Obama has been under fire from Republicans for not taking a strong enough stance against Iran. Mitt Romney claimed last November that Iran will have a nuclear weapon if Obama gets reelected.
Biden outlined Obama's strategy by emphasizing that Israel and the United States' bond was unbreakable and cited collaboration on military projects like the Arrow anti-missile system. He called Israeli Defense Minister Ehud Barak a close friend and predicted that Iranian President Mahmoud Ahmadinejad would be gone in two years.
I'm proud of our record, Biden said. I don't think any president since Harry Truman has done more for Israel's physical security than Barack Obama.
Unlike in his NYU speech, Biden refrained from directly partisan attacks against Obama's presumed Republican presidential rival. The only time he criticized the GOP was a mention of Rep. Paul Ryan's budget plan, which he called contradictory to the social doctrine you teach and the social doctrine of my [Catholic] church leaders.
Biden was well received by the rabbis, who often clapped and at least once gave him a standing ovation. At the end of the speech, he was presented with a tzedakah (charity) box and thanked for his gracious and generous words.
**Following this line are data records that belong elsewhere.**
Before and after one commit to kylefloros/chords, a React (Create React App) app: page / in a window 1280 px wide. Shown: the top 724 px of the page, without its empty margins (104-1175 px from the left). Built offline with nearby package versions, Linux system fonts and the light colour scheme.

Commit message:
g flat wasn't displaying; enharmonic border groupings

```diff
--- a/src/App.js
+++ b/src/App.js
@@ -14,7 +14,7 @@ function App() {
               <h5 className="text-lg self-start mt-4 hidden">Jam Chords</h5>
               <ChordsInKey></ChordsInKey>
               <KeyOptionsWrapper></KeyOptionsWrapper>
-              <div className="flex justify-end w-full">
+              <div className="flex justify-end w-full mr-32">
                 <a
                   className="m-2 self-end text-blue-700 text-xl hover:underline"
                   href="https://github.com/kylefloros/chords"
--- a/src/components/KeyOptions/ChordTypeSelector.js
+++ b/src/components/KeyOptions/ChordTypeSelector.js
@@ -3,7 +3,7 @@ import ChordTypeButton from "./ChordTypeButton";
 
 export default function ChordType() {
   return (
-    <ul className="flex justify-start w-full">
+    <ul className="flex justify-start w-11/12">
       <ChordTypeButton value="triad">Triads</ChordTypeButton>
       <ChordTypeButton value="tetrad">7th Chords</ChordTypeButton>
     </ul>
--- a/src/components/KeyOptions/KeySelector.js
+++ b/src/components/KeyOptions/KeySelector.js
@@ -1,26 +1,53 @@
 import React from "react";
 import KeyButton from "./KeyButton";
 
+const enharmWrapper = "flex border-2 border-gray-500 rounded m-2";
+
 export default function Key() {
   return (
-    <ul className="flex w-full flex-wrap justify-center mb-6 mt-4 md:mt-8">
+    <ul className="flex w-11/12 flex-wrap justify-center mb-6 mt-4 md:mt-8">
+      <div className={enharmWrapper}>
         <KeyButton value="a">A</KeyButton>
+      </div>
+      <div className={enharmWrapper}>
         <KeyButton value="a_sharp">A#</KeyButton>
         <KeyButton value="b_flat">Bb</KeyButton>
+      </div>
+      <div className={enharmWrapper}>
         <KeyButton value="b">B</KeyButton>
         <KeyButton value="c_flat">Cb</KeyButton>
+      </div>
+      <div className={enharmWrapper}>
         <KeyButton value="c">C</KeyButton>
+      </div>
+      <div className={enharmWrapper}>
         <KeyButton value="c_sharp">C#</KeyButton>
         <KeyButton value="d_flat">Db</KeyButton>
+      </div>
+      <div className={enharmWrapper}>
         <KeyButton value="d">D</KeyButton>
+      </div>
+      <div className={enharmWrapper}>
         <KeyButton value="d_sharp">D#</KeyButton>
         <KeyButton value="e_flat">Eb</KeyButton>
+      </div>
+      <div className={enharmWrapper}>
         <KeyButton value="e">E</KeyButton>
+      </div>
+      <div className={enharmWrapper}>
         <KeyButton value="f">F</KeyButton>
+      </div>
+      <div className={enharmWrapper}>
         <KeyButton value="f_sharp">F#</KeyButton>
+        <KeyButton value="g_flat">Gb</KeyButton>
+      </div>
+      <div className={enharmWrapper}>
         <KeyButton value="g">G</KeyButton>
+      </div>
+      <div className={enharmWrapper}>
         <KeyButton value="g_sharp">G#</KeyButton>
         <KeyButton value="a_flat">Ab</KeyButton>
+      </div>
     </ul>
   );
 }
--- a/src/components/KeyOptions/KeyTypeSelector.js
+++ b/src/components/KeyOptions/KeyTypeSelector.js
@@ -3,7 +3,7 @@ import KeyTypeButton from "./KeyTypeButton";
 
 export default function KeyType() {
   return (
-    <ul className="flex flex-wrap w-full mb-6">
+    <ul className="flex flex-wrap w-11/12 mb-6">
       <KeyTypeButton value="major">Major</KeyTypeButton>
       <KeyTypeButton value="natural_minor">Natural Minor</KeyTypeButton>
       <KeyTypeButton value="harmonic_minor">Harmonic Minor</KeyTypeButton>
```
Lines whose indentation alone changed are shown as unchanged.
Words offered from the heart can penetrate the heart as well, one of the rabbis said, quoting a Jewish proverb. Your sincerity is heartfelt and we feel it and we're most greatful.
Earlier in the speech, Biden called himself a Zionist because I later realized you don't have to be a Jew to be a Zionist. Showing the self-deprecating humor for which he is known, the vice president joked, No one's ever doubted that I mean what I say, it's a question a whether I say what I mean.
UPDATE: Mitt Romney's campaign criticized Biden for blaming America for its foreign policy issues. The statement from policy director Lanhee Chen, via the Weekly Standard: All too often, President Obama and his administration have sought to blame America first, yet Vice President Biden's reckless statement today blaming America for -- of all things -- the progress of Iran's nuclear weapons program, has reached a new low. The problem is not America. It is the ayatollahs who oppress their people, threaten their neighbors, and are pursuing nuclear weapons. President Obama's naïve approach to Iran has given the regime valuable time to get closer than ever before to a nuclear weapons capability. Vice President Biden's comments are wrong and completely inappropriate. Mitt Romney will stand up for America and our allies, and he will not apologize for America's leadership role in the world.